=== Assigned task ===
Scan the entries for "chip". Every line that holds it is to be copied.

=== Information provided ===
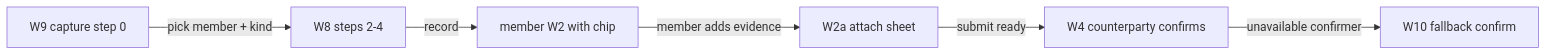
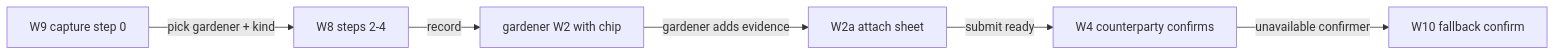
The eighth of 14 diagrams in .plans/active/commitment-pooling/prototypes.md (greenpill-dev-guild/green-goods), drawn with Mermaid before and after one commit. The commit also changed other lines of this file and 20 other files, not shown here.

````diff
--- a/.plans/active/commitment-pooling/prototypes.md
+++ b/.plans/active/commitment-pooling/prototypes.md
@@ -383,8 +383,8 @@
 ```mermaid
 flowchart LR
-  A["W9 capture step 0"] -->|"pick member + kind"| B["W8 steps 2-4"]
-  B -->|"record"| C["member W2 with chip"]
-  C -->|"member adds evidence"| D["W2a attach sheet"]
+  A["W9 capture step 0"] -->|"pick gardener + kind"| B["W8 steps 2-4"]
+  B -->|"record"| C["gardener W2 with chip"]
+  C -->|"gardener adds evidence"| D["W2a attach sheet"]
   D -->|"submit ready"| E["W4 counterparty confirms"]
   E -->|"unavailable confirmer"| F["W10 fallback confirm"]
 ```
````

=== Exercise result ===
-  B -->|"record"| C["member W2 with chip"]
+  B -->|"record"| C["gardener W2 with chip"]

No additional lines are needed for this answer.